## Directions
Please restate the data word for word.

[Web document revisions]
• • • • •

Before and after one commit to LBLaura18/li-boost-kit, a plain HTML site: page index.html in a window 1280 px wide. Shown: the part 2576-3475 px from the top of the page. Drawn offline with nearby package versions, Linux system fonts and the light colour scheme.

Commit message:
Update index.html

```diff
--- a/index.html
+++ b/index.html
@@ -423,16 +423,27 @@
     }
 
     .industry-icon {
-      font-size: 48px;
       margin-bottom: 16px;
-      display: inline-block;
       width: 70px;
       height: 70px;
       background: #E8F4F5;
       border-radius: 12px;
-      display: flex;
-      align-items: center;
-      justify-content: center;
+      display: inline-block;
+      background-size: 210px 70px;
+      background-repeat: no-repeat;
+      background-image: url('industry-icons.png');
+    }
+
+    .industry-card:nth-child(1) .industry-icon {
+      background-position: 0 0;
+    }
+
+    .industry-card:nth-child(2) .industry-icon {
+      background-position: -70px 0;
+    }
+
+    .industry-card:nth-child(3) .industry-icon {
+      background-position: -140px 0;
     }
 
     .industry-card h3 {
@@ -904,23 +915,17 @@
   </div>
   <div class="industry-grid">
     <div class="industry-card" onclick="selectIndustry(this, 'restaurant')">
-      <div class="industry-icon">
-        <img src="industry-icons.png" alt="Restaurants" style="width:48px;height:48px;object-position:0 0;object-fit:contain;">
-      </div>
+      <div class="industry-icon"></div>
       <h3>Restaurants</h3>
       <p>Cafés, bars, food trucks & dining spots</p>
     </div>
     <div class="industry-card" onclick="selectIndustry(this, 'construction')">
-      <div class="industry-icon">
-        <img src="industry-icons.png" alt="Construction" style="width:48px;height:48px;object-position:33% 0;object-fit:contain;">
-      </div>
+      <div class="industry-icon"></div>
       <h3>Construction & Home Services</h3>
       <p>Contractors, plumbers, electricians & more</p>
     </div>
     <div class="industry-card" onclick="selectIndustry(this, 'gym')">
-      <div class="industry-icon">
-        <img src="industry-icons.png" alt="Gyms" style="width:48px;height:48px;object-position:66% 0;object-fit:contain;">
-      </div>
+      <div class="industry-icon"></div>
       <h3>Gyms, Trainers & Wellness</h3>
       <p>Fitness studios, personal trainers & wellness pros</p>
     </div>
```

• • • • •

## Written answer
Before and after one commit to LBLaura18/li-boost-kit, a plain HTML site: page index.html in a window 1280 px wide. Shown: the part 2576-3475 px from the top of the page. Drawn offline with nearby package versions, Linux system fonts and the light colour scheme.

Commit message:
Update index.html

```diff
--- a/index.html
+++ b/index.html
@@ -423,16 +423,27 @@
     }
 
     .industry-icon {
-      font-size: 48px;
       margin-bottom: 16px;
-      display: inline-block;
       width: 70px;
       height: 70px;
       background: #E8F4F5;
       border-radius: 12px;
-      display: flex;
-      align-items: center;
-      justify-content: center;
+      display: inline-block;
+      background-size: 210px 70px;
+      background-repeat: no-repeat;
+      background-image: url('industry-icons.png');
+    }
+
+    .industry-card:nth-child(1) .industry-icon {
+      background-position: 0 0;
+    }
+
+    .industry-card:nth-child(2) .industry-icon {
+      background-position: -70px 0;
+    }
+
+    .industry-card:nth-child(3) .industry-icon {
+      background-position: -140px 0;
     }
 
     .industry-card h3 {
@@ -904,23 +915,17 @@
   </div>
   <div class="industry-grid">
     <div class="industry-card" onclick="selectIndustry(this, 'restaurant')">
-      <div class="industry-icon">
-        <img src="industry-icons.png" alt="Restaurants" style="width:48px;height:48px;object-position:0 0;object-fit:contain;">
-      </div>
+      <div class="industry-icon"></div>
       <h3>Restaurants</h3>
       <p>Cafés, bars, food trucks & dining spots</p>
     </div>
     <div class="industry-card" onclick="selectIndustry(this, 'construction')">
-      <div class="industry-icon">
-        <img src="industry-icons.png" alt="Construction" style="width:48px;height:48px;object-position:33% 0;object-fit:contain;">
-      </div>
+      <div class="industry-icon"></div>
       <h3>Construction & Home Services</h3>
       <p>Contractors, plumbers, electricians & more</p>
     </div>
     <div class="industry-card" onclick="selectIndustry(this, 'gym')">
-      <div class="industry-icon">
-        <img src="industry-icons.png" alt="Gyms" style="width:48px;height:48px;object-position:66% 0;object-fit:contain;">
-      </div>
+      <div class="industry-icon"></div>
       <h3>Gyms, Trainers & Wellness</h3>
       <p>Fitness studios, personal trainers & wellness pros</p>
     </div>
```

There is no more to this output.